WHAT IS NEEDED: Down to the last word, output the records below, skipping any images.

· · · ·

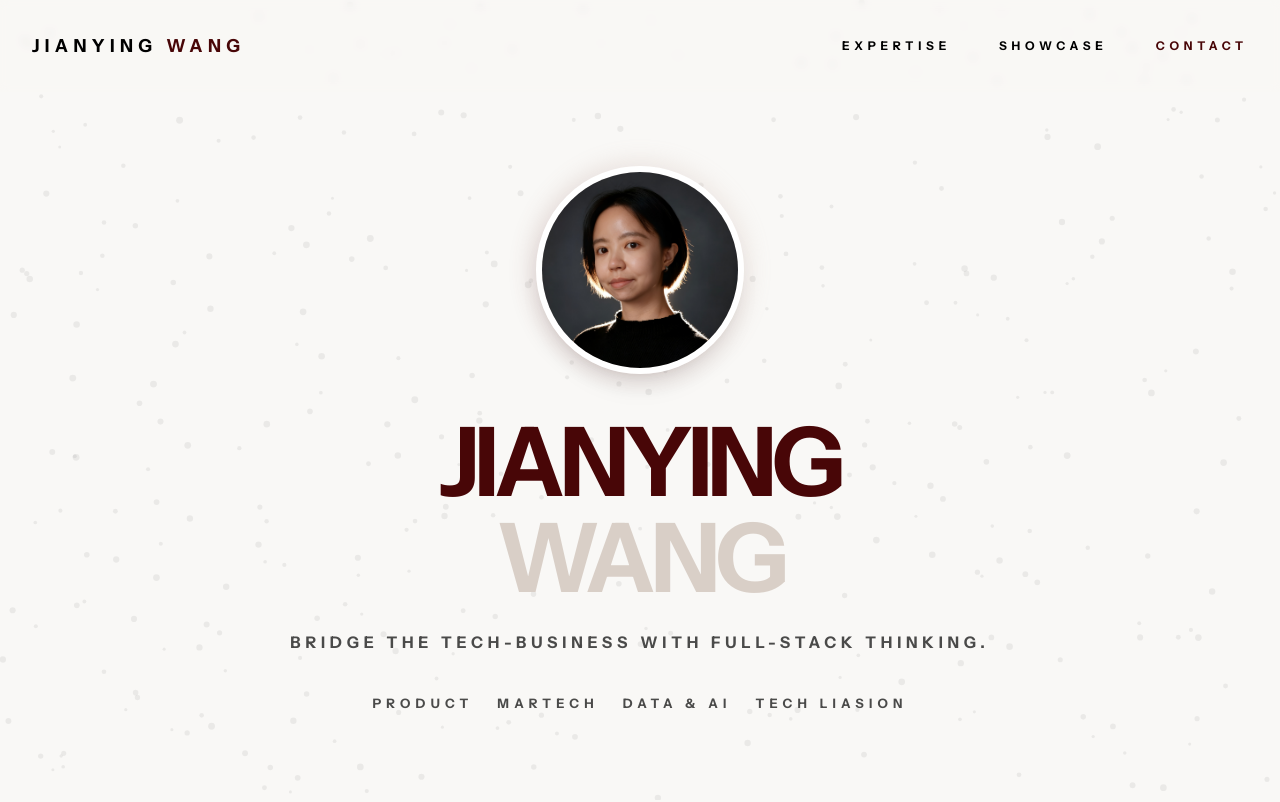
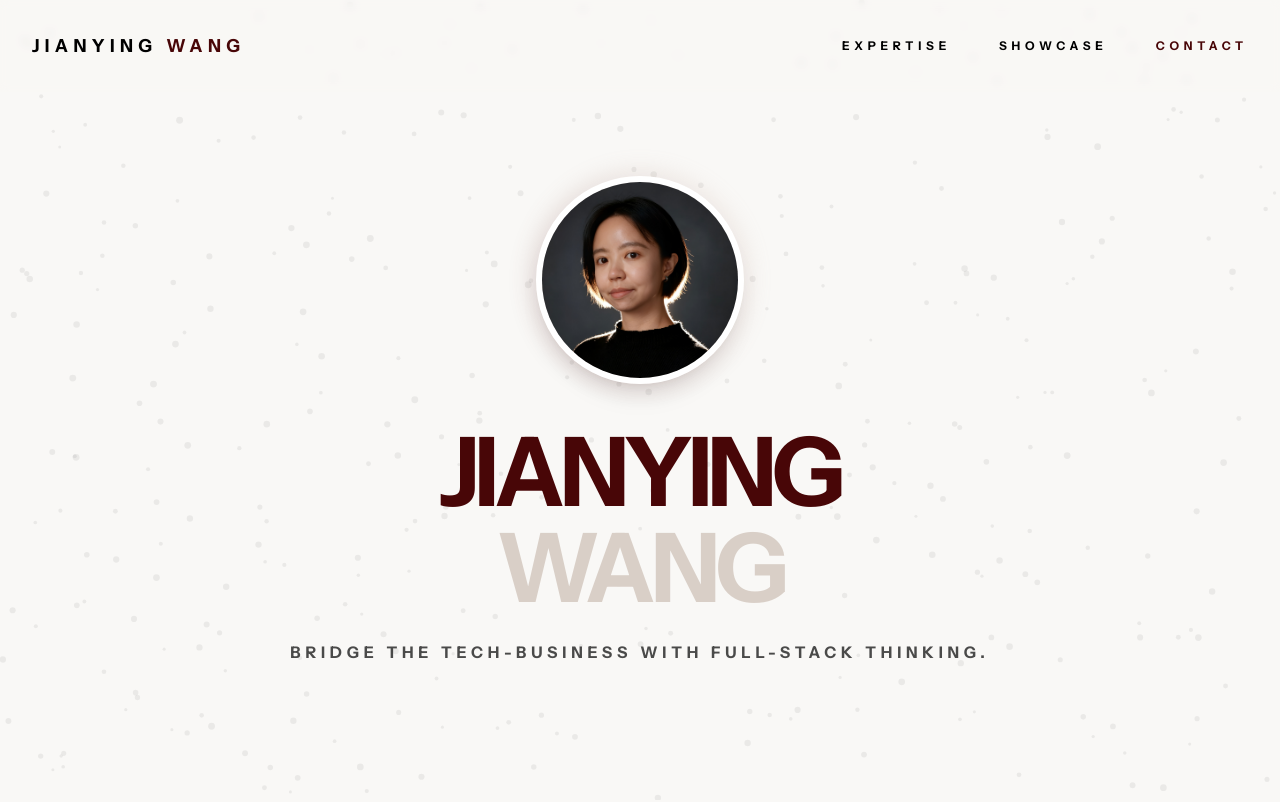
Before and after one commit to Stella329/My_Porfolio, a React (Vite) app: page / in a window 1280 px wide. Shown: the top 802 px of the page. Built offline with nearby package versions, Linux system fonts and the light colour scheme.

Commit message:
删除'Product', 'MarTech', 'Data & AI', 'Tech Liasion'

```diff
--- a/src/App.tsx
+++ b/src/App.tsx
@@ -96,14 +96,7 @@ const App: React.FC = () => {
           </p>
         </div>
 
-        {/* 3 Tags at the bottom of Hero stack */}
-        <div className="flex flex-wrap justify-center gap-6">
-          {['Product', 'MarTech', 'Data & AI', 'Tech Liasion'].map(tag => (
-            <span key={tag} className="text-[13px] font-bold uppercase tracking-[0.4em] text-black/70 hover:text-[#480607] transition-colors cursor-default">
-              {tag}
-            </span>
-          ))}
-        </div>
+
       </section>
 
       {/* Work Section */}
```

· · · ·

TASK RESULT:
Before and after one commit to Stella329/My_Porfolio, a React (Vite) app: page / in a window 1280 px wide. Shown: the top 802 px of the page. Built offline with nearby package versions, Linux system fonts and the light colour scheme.

Commit message:
删除'Product', 'MarTech', 'Data & AI', 'Tech Liasion'

```diff
--- a/src/App.tsx
+++ b/src/App.tsx
@@ -96,14 +96,7 @@ const App: React.FC = () => {
           </p>
         </div>
 
-        {/* 3 Tags at the bottom of Hero stack */}
-        <div className="flex flex-wrap justify-center gap-6">
-          {['Product', 'MarTech', 'Data & AI', 'Tech Liasion'].map(tag => (
-            <span key={tag} className="text-[13px] font-bold uppercase tracking-[0.4em] text-black/70 hover:text-[#480607] transition-colors cursor-default">
-              {tag}
-            </span>
-          ))}
-        </div>
+
       </section>
 
       {/* Work Section */}
```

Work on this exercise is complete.